### Activity
Your task is to copy the listing exactly. Drop any pictures from the copy.

### Available data
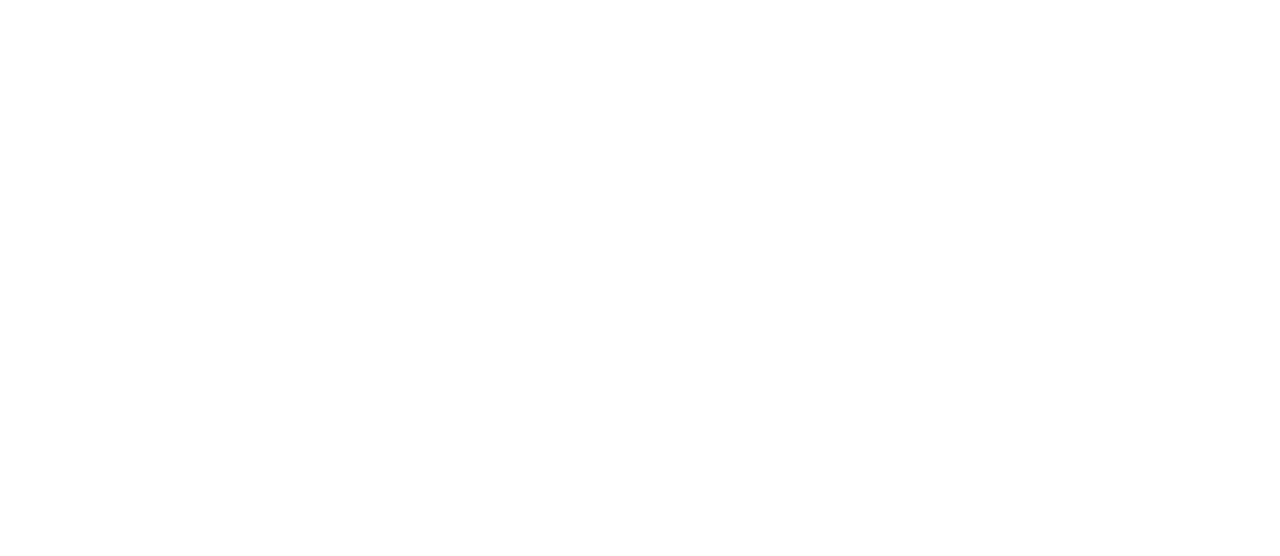
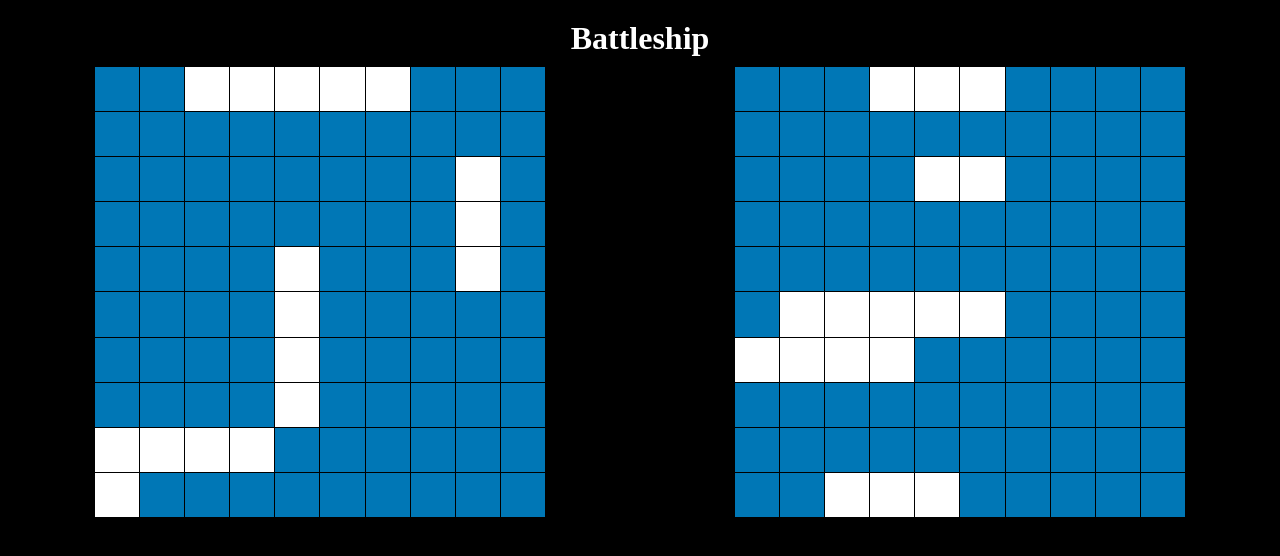
Before and after one commit to raych2/battleship, a website with bundled scripts: page dist/index.html in a window 1280 px wide. Built offline with nearby package versions, Linux system fonts and the light colour scheme.

Commit message:
Add game.js and style.css to render initial game UI

```diff
--- a/package.json
+++ b/package.json
@@ -4,7 +4,7 @@
   "description": "",
   "main": "index.js",
   "scripts": {
-    "start": "webpack --config build-utils/webpack.config.js --env env=dev",
+    "start": "webpack --config build-utils/webpack.config.js --env env=dev --watch",
     "build": "webpack --config build-utils/webpack.config.js --env env=prod",
     "test": "jest"
   },
--- /dev/null
+++ b/src/game.js
@@ -0,0 +1,55 @@
+import Player from './factories/Player';
+import Gameboard from './factories/Gameboard';
+
+const Game = () => {
+  const playerOne = Player('human');
+  const playerTwo = Player('computer');
+  const human = Gameboard();
+  const computer = Gameboard();
+
+  const playerOneBoard = document.querySelector('.human-board');
+  const playerTwoBoard = document.querySelector('.computer-board');
+  const humanBoard = human.board;
+  const computerBoard = computer.board;
+
+  human.createFleet();
+  human.placeShip();
+  computer.createFleet();
+  computer.placeShip();
+
+  const addShipsToBoard = (boardArr, player) => {
+    for (let i = 0; i < boardArr.length; i++) {
+      for (let ship of player.fleet) {
+        for (let j = 0; j < ship.location.length; j++) {
+          if (i === ship.location[j]) {
+            boardArr[i] = ship.location[j];
+          }
+        }
+      }
+    }
+    return boardArr;
+  };
+  addShipsToBoard(humanBoard, human);
+  addShipsToBoard(computerBoard, computer);
+
+  const renderGameBoard = (boardArr, boardOwner) => {
+    for (let i = 0; i < boardArr.length; i++) {
+      let square = document.createElement('div');
+      square.id = i;
+      if (boardArr[i] === '') {
+        square.classList.add('empty');
+        square.classList.add('square');
+      } else {
+        square.classList.add('occupied');
+        square.classList.add('square');
+      }
+      boardOwner.append(square);
+    }
+  };
+  renderGameBoard(humanBoard, playerOneBoard);
+  renderGameBoard(computerBoard, playerTwoBoard);
+
+  const squares = document.querySelectorAll('.square');
+};
+
+export default Game;
--- a/src/index.js
+++ b/src/index.js
@@ -0,0 +1,4 @@
+import Game from './game';
+import './style.css';
+
+Game();
--- /dev/null
+++ b/src/style.css
@@ -0,0 +1,37 @@
+*,
+*:before,
+*:after {
+  margin: 0;
+  padding: 0;
+  box-sizing: border-box;
+}
+body {
+  background-color: #000;
+}
+h1 {
+  margin-top: 20px;
+  text-align: center;
+  color: #fff;
+}
+.game-container {
+  display: flex;
+  flex-flow: row wrap;
+  justify-content: space-evenly;
+}
+.human-board,
+.computer-board {
+  display: grid;
+  grid-template-rows: repeat(10, 1fr);
+  grid-template-columns: repeat(10, 1fr);
+  grid-gap: 1px;
+  height: 450px;
+  width: 450px;
+  margin: 10px auto;
+  text-align: center;
+}
+.empty {
+  background-color: #0077b6;
+}
+.occupied {
+  background-color: #fff;
+}
```
Also changed, not shown: dist/index.html, dist/main.js.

### Solution to the exercise
Before and after one commit to raych2/battleship, a website with bundled scripts: page dist/index.html in a window 1280 px wide. Built offline with nearby package versions, Linux system fonts and the light colour scheme.

Commit message:
Add game.js and style.css to render initial game UI

```diff
--- a/package.json
+++ b/package.json
@@ -4,7 +4,7 @@
   "description": "",
   "main": "index.js",
   "scripts": {
-    "start": "webpack --config build-utils/webpack.config.js --env env=dev",
+    "start": "webpack --config build-utils/webpack.config.js --env env=dev --watch",
     "build": "webpack --config build-utils/webpack.config.js --env env=prod",
     "test": "jest"
   },
--- /dev/null
+++ b/src/game.js
@@ -0,0 +1,55 @@
+import Player from './factories/Player';
+import Gameboard from './factories/Gameboard';
+
+const Game = () => {
+  const playerOne = Player('human');
+  const playerTwo = Player('computer');
+  const human = Gameboard();
+  const computer = Gameboard();
+
+  const playerOneBoard = document.querySelector('.human-board');
+  const playerTwoBoard = document.querySelector('.computer-board');
+  const humanBoard = human.board;
+  const computerBoard = computer.board;
+
+  human.createFleet();
+  human.placeShip();
+  computer.createFleet();
+  computer.placeShip();
+
+  const addShipsToBoard = (boardArr, player) => {
+    for (let i = 0; i < boardArr.length; i++) {
+      for (let ship of player.fleet) {
+        for (let j = 0; j < ship.location.length; j++) {
+          if (i === ship.location[j]) {
+            boardArr[i] = ship.location[j];
+          }
+        }
+      }
+    }
+    return boardArr;
+  };
+  addShipsToBoard(humanBoard, human);
+  addShipsToBoard(computerBoard, computer);
+
+  const renderGameBoard = (boardArr, boardOwner) => {
+    for (let i = 0; i < boardArr.length; i++) {
+      let square = document.createElement('div');
+      square.id = i;
+      if (boardArr[i] === '') {
+        square.classList.add('empty');
+        square.classList.add('square');
+      } else {
+        square.classList.add('occupied');
+        square.classList.add('square');
+      }
+      boardOwner.append(square);
+    }
+  };
+  renderGameBoard(humanBoard, playerOneBoard);
+  renderGameBoard(computerBoard, playerTwoBoard);
+
+  const squares = document.querySelectorAll('.square');
+};
+
+export default Game;
--- a/src/index.js
+++ b/src/index.js
@@ -0,0 +1,4 @@
+import Game from './game';
+import './style.css';
+
+Game();
--- /dev/null
+++ b/src/style.css
@@ -0,0 +1,37 @@
+*,
+*:before,
+*:after {
+  margin: 0;
+  padding: 0;
+  box-sizing: border-box;
+}
+body {
+  background-color: #000;
+}
+h1 {
+  margin-top: 20px;
+  text-align: center;
+  color: #fff;
+}
+.game-container {
+  display: flex;
+  flex-flow: row wrap;
+  justify-content: space-evenly;
+}
+.human-board,
+.computer-board {
+  display: grid;
+  grid-template-rows: repeat(10, 1fr);
+  grid-template-columns: repeat(10, 1fr);
+  grid-gap: 1px;
+  height: 450px;
+  width: 450px;
+  margin: 10px auto;
+  text-align: center;
+}
+.empty {
+  background-color: #0077b6;
+}
+.occupied {
+  background-color: #fff;
+}
```
Also changed, not shown: dist/index.html, dist/main.js.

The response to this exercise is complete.